Although the bark and wood of trees is seldom edible, extracts from them have given rise to some of the world’s most important medicines.  Malaria is said to have killed more people than all of the wars and plagues in history combined.  Oliver Cromwell and Alexander the Great are two of the better-known people to have died at its hands.  For centuries, the only known treatment was quinine, an alkaloid found in the bark of the evergreen cinchona tree, which grows in the tropical forests of Peru and Bolivia.  Quinine was first used to treat malaria by the Quechua Indians and in the 16th Century the Spanish Conquistadores realized its potential.  Called the “miracle cure” when it finally arrived in Europe, it was used to cure King Charles II, King Louis XIV and the Queen of Spain, among countless others.  Quinine has been chemically reproduced since the 1940’s; however, in recent years some forms of malaria have developed resistance to synthetic quinine and the cinchona tree has once again become the center of attention.

If you have ever had a headache then the chances are that you will have reached for a bottle of aspirin, the world’s most widely used drug.  Before aspirin came in bottles, aches and pains could be cured by walking to the nearest river and finding a piece of willow bark to chew on.  Aspirin is a derivative of salicylic acid, which comes from the bark of the white willow, Salix alba.  Nowadays aspirin is produced synthetically.

The last remaining member of a family that existed when dinosaurs roamed the earth, the maidenhair tree, Ginkgo biloba, has long been used for medicinal purposes.  The leaves have traditionally been a staple of Chinese herbal medicine and used to treat everything from asthma to hemorrhoids.  Now maidenhair tree leaves have found their way into western medicine and are used to treat memory loss and coronary conditions.  Fluid extracted from the leaves helps to improve blood circulation.  It relaxes blood vessels, enhancing blood flow throughout the body but in particular that going to the brain.

More than 2,000 different trees are currently used for medicinal purposes.  Many, such as the Pacific yew, Taxus brevifolia, are helping in the fight against cancer.  Castanospermum austral, the Australian Moreton Bay chestnut, contains an unusual alkaloid called castanospermine, which is able to help neutralize the Aids virus HIV.  Witch hazel, Hamamelis virginiana, is a tree with strong antiseptic qualities.  Native American tribes such as the Cherokee made a “tea” of the leaves, which they used to wash sores and wounds.  Another important medicinal tree species is Eucalyptus globulus.  Its leaves contain the oil cineol, which is very effective in the treatment of coughs, sore throats, bronchitis and asthma.

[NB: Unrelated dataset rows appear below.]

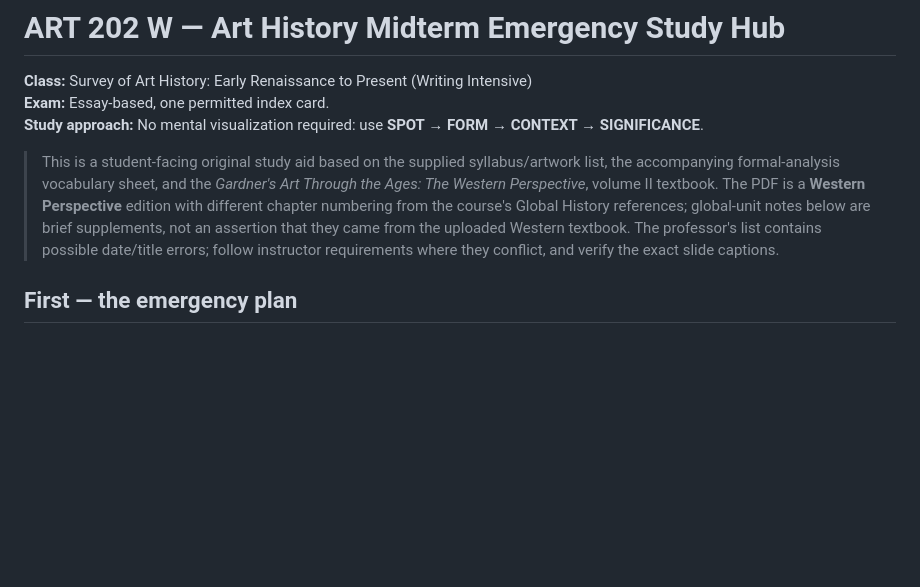
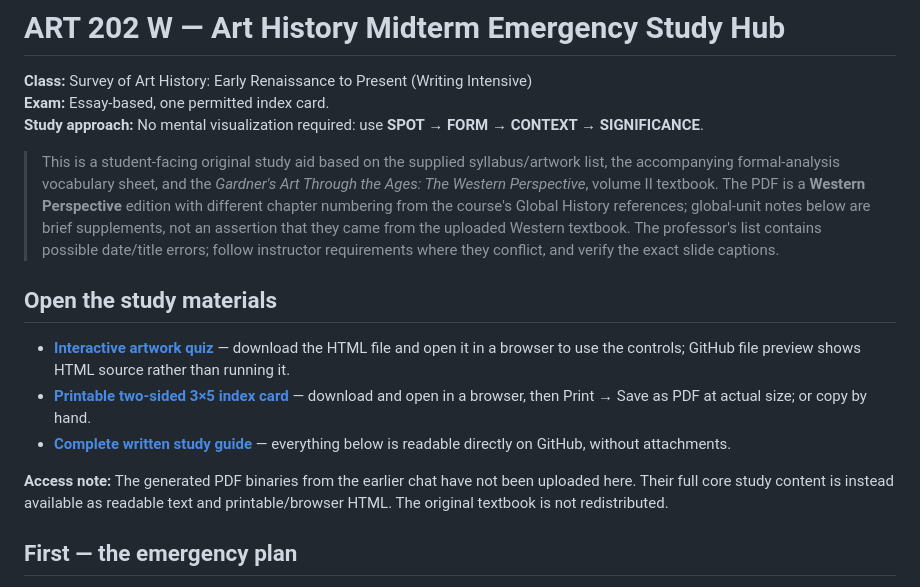
Before and after one commit to dinomirai/idk-what-im-doing-space, a Markdown page: art-history-midterm/README.md, the part around the change. Rendered like a GitHub page; blank space fills up the shorter version.

Commit message:
Link interactive quiz and printable index card from study hub

```diff
--- a/art-history-midterm/README.md
+++ b/art-history-midterm/README.md
@@ -5,6 +5,14 @@
 **Study approach:** No mental visualization required: use **SPOT → FORM → CONTEXT → SIGNIFICANCE**.
 
 > This is a student-facing original study aid based on the supplied syllabus/artwork list, the accompanying formal-analysis vocabulary sheet, and the *Gardner's Art Through the Ages: The Western Perspective*, volume II textbook. The PDF is a **Western Perspective** edition with different chapter numbering from the course's Global History references; global-unit notes below are brief supplements, not an assertion that they came from the uploaded Western textbook. The professor's list contains possible date/title errors; follow instructor requirements where they conflict, and verify the exact slide captions.
+
+## Open the study materials
+
+- **[Interactive artwork quiz](quiz.html)** — download the HTML file and open it in a browser to use the controls; GitHub file preview shows HTML source rather than running it.
+- **[Printable two-sided 3×5 index card](index-card.html)** — download and open in a browser, then Print → Save as PDF at actual size; or copy by hand.
+- **[Complete written study guide](README.md)** — everything below is readable directly on GitHub, without attachments.
+
+**Access note:** The generated PDF binaries from the earlier chat have not been uploaded here. Their full core study content is instead available as readable text and printable/browser HTML. The original textbook is not redistributed.
 
 ## First — the emergency plan
 
```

From Trees of the World, An Illustrated Encyclopedia and Identifier, by Tony Russell, Catherine Cutler and Martin Walters.  Published by Anness Publishing Ltd., Britain, in 2007.  ISBN #1-84681-187-2.  Printed in China